Seventeen Australians have reportedly been detained in China, as the nation continues its crackdown on ethnic minority Muslims. The Australians, it is believed, are being kept under house arrest, in prison, or are being held in the country's infamous detention camps, which Beijing claims are "re-education" centres in Xinjiang.
The detention came to light after family members of these 17 people — 15 permanent Australian residents and two on spouse visas — spoke to Nurgul Sawut, an advocate for Uighurs in Australia, reported the Guardian. It is being said that the individuals had travelled to China to meet their relatives, but haven't returned yet.
While their exact whereabout is yet unknown, Sawut has said that one of the group could be held in the prison, four are under house arrest, and the other 12 are in detention centres. She has now urged the Australian government to bring back the detainees and also help Uighur Muslims living in Australia.
"Our community members feel let down," she told The Guardian. Sawut has also discussed the issue with Department of Foreign Affairs and Trade (DFAT), but has revealed that little has been done to help those detained in China.

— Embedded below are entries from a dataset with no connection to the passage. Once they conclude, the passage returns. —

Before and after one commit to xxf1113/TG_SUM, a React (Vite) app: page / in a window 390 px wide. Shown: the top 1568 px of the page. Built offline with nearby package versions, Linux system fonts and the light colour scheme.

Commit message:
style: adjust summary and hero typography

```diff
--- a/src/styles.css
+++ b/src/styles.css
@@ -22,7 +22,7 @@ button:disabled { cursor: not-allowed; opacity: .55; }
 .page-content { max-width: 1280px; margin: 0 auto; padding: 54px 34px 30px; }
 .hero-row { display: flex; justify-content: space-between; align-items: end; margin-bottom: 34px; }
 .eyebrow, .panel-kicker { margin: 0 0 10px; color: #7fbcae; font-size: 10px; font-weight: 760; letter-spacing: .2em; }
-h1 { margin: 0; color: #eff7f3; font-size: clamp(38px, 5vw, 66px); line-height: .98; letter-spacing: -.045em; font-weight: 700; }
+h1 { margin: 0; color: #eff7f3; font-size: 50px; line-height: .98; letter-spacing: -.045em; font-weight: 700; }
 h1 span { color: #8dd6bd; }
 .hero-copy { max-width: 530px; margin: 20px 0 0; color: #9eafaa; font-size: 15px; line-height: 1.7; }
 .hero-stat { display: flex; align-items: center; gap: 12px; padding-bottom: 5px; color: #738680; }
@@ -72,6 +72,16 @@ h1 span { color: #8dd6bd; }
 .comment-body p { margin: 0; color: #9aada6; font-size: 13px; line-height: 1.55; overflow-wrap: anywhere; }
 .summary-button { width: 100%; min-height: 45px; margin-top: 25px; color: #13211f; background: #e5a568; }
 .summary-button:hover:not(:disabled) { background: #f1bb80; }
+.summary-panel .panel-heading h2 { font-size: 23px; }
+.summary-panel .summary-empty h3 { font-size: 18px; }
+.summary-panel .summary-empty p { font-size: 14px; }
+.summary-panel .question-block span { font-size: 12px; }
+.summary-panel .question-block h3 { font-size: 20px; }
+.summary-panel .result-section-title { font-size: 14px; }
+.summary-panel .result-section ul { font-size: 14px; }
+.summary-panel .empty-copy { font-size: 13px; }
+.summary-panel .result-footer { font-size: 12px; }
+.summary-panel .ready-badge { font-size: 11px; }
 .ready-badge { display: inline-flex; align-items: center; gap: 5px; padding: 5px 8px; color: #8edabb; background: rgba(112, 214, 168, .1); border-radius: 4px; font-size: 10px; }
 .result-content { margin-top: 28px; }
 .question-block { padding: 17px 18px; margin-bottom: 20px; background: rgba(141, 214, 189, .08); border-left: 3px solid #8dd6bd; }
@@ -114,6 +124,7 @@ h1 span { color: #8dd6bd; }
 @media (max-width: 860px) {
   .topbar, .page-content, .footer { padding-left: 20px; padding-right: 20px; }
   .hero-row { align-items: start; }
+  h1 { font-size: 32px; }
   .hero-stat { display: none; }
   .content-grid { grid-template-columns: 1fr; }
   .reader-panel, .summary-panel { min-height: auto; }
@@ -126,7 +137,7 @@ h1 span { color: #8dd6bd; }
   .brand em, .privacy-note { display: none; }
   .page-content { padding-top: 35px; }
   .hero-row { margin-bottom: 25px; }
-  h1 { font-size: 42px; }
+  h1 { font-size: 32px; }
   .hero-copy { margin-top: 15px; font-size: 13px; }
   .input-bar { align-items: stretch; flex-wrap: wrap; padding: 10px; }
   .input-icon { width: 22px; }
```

She said that the only answer she had received until now was "we are talking to our Chinese counterparts."
What does that mean exactly?" she asked. "As an Australian embassy you need to do more to locate these people, to tell us if they're alive or dead. The language [the department] is using is very dire. The Australian government is basically saying we can't do anything right now."

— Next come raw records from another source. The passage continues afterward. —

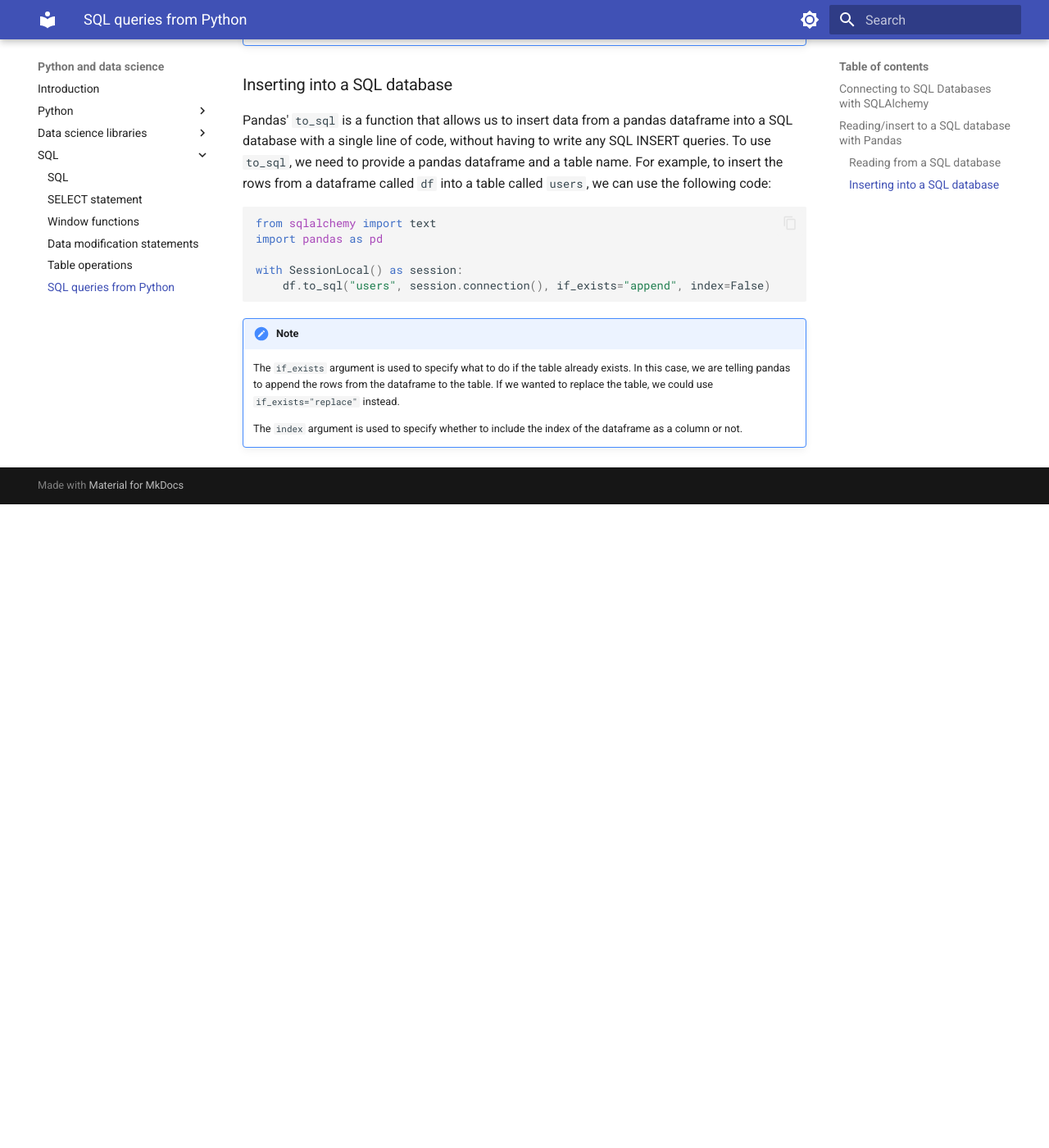
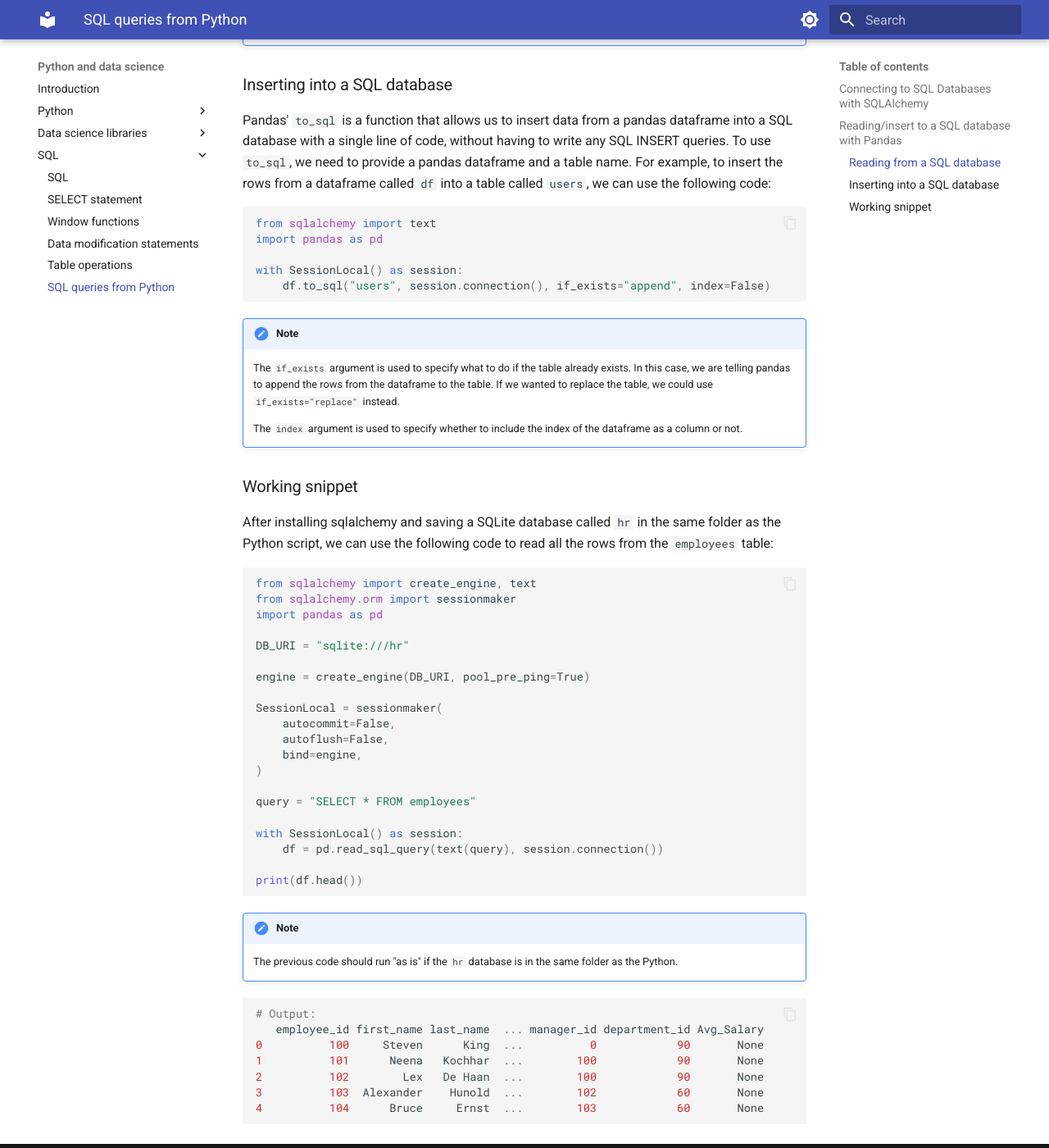
Before and after one commit to gerardpc/python-course, an MkDocs documentation site: the page built from docs/programming/sql/sql_from_python.md, in a window 1280 px wide and 1400 px high, scrolled down 2072 px. Shown: the whole window at 82% size. Built offline with MkDocs 1.6.1 and Material for MkDocs 9.7.7, drawn with Linux system fonts in a browser that asks for light colours; before the commit the page ends 2687 px from its top, so only the background shows below that.

Commit message:
Add working snippet sql_from_python.md

````diff
--- a/docs/programming/sql/sql_from_python.md
+++ b/docs/programming/sql/sql_from_python.md
@@ -115,3 +115,44 @@ with SessionLocal() as session:
 
     The `index` argument is used to specify whether to include the index of the dataframe as a
     column or not.
+
+### Working snippet
+
+After installing sqlalchemy and saving a SQLite database called `hr` in the same folder as the
+Python script, we can use the following code to read all the rows from the `employees` table:
+
+```python
+from sqlalchemy import create_engine, text
+from sqlalchemy.orm import sessionmaker
+import pandas as pd
+
+DB_URI = "sqlite:///hr"
+
+engine = create_engine(DB_URI, pool_pre_ping=True)
+
+SessionLocal = sessionmaker(
+    autocommit=False,
+    autoflush=False,
+    bind=engine,
+)
+
+query = "SELECT * FROM employees"
+
+with SessionLocal() as session:
+    df = pd.read_sql_query(text(query), session.connection())
+
+print(df.head())
+```
+
+!!!note
+    The previous code should run "as is" if the `hr` database is in the same folder as the Python.
+
+```python
+# Output:
+   employee_id first_name last_name  ... manager_id department_id Avg_Salary
+0          100     Steven      King  ...          0            90       None
+1          101      Neena   Kochhar  ...        100            90       None
+2          102        Lex   De Haan  ...        100            90       None
+3          103  Alexander    Hunold  ...        102            60       None
+4          104      Bruce     Ernst  ...        103            60       None
+```
````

Among those missing is Dilmurat Tursun, a 52-year-old permanent Australian resident, who travelled to China with his wife in 2017. Their passports were confiscated the minute they entered the country and their whereabouts aren't known now. It is believed that Tursun is being held in a detention centre, whereas his wife could be under house arrest.
I feel desperate and a sense of hopelessness," the Guardian quoted Abdurahaman's sister Zulfiyah Kurash as saying. "The only crime we can think of [that led to his imprisonment] is that he came to Australia and has relatives here."
Meanwhile, many Uighur Muslims in Australia have said that the issue and China's crackdown is often not taken seriously by politicians. "I felt they were not very serious about this conversation, they said they were very busy because they were in the middle of this other thing," Jurad Addukerin, 53, from Sydney told the daily.
"I hope that since 3 million people are being detained illegally and may be facing genocide ... that politicians should do more, should raise their voice about this issue, instead of not doing anything or saying anything."
There are several other Australian residents who have now also alleged that they aren't free and safe, even though they do not live in China. Some said that they often received threat calls from Chinese authorities, who also demand to see their documents such as passport and birth certificates.
After the uproar, the Chinese embassy in Canberra released a statement speaking of the Xinjiang province and its stability, but did not mention anything about the Australians and their detention.
"It is a wish shared by people of all ethnic groups for Xinjiang to maintain enduring social stability, since it serves their fundamental interests," the statement read. "The series of measures implemented in Xinjiang are meant to improve stability, development, solidarity and people's livelihood, crack down on and prevent ethnic separatist activities and violent and terrorist crimes, safeguard national security, and protect people's life and property."
China and its questionable 'concentration camps'
In December 2018, the United States said that China is estimated to be holding 800,000 to 2 million people in internment camps, a serious violation of human rights. Scott Busby, Deputy Assistant Secretary of State at the Bureau of the Human Right Democracy and Labor, spoke of this detention at a Congressional hearing and said that China even supports all those regimes who take similar steps when it comes to religious minorities.
He also explained that the detainees have not been charged for any kind of crimes — some don't even know why they have been detained — and their families have no clue of their whereabouts. The detainees include renowned Uighur intellectuals and retired professionals, who have no crime record and "the apparent goal is to force detainees to renounce Islam and embrace the Chinese Communist Party," Busby added.
However, Beijing claims that these are not concentration camps and are, in fact, "legal" and "humane job-training centres." Shohrat Zakir, the chairman of Xinjiang's government and an ethnic Uighur himself, said that these camps are for the benefit of the minority group and here they are trained on several skills, which may help them in the future.
Zakir told Xinhua that these centres had courses in the Chinese language for the Uighurs and other Muslims and also inspired them to be law-abiding citizens. He also said that people living in these centres learnt several skills such as hairdressing, cosmetology, basics of e-commerce and making clothes.
Zakir also claimed that people living in these centres were not detainees, but "students" who enjoyed facilities such as air-conditioned dormitories equipped with TV and radio, good and free meals, and access to computers and even movie screenings.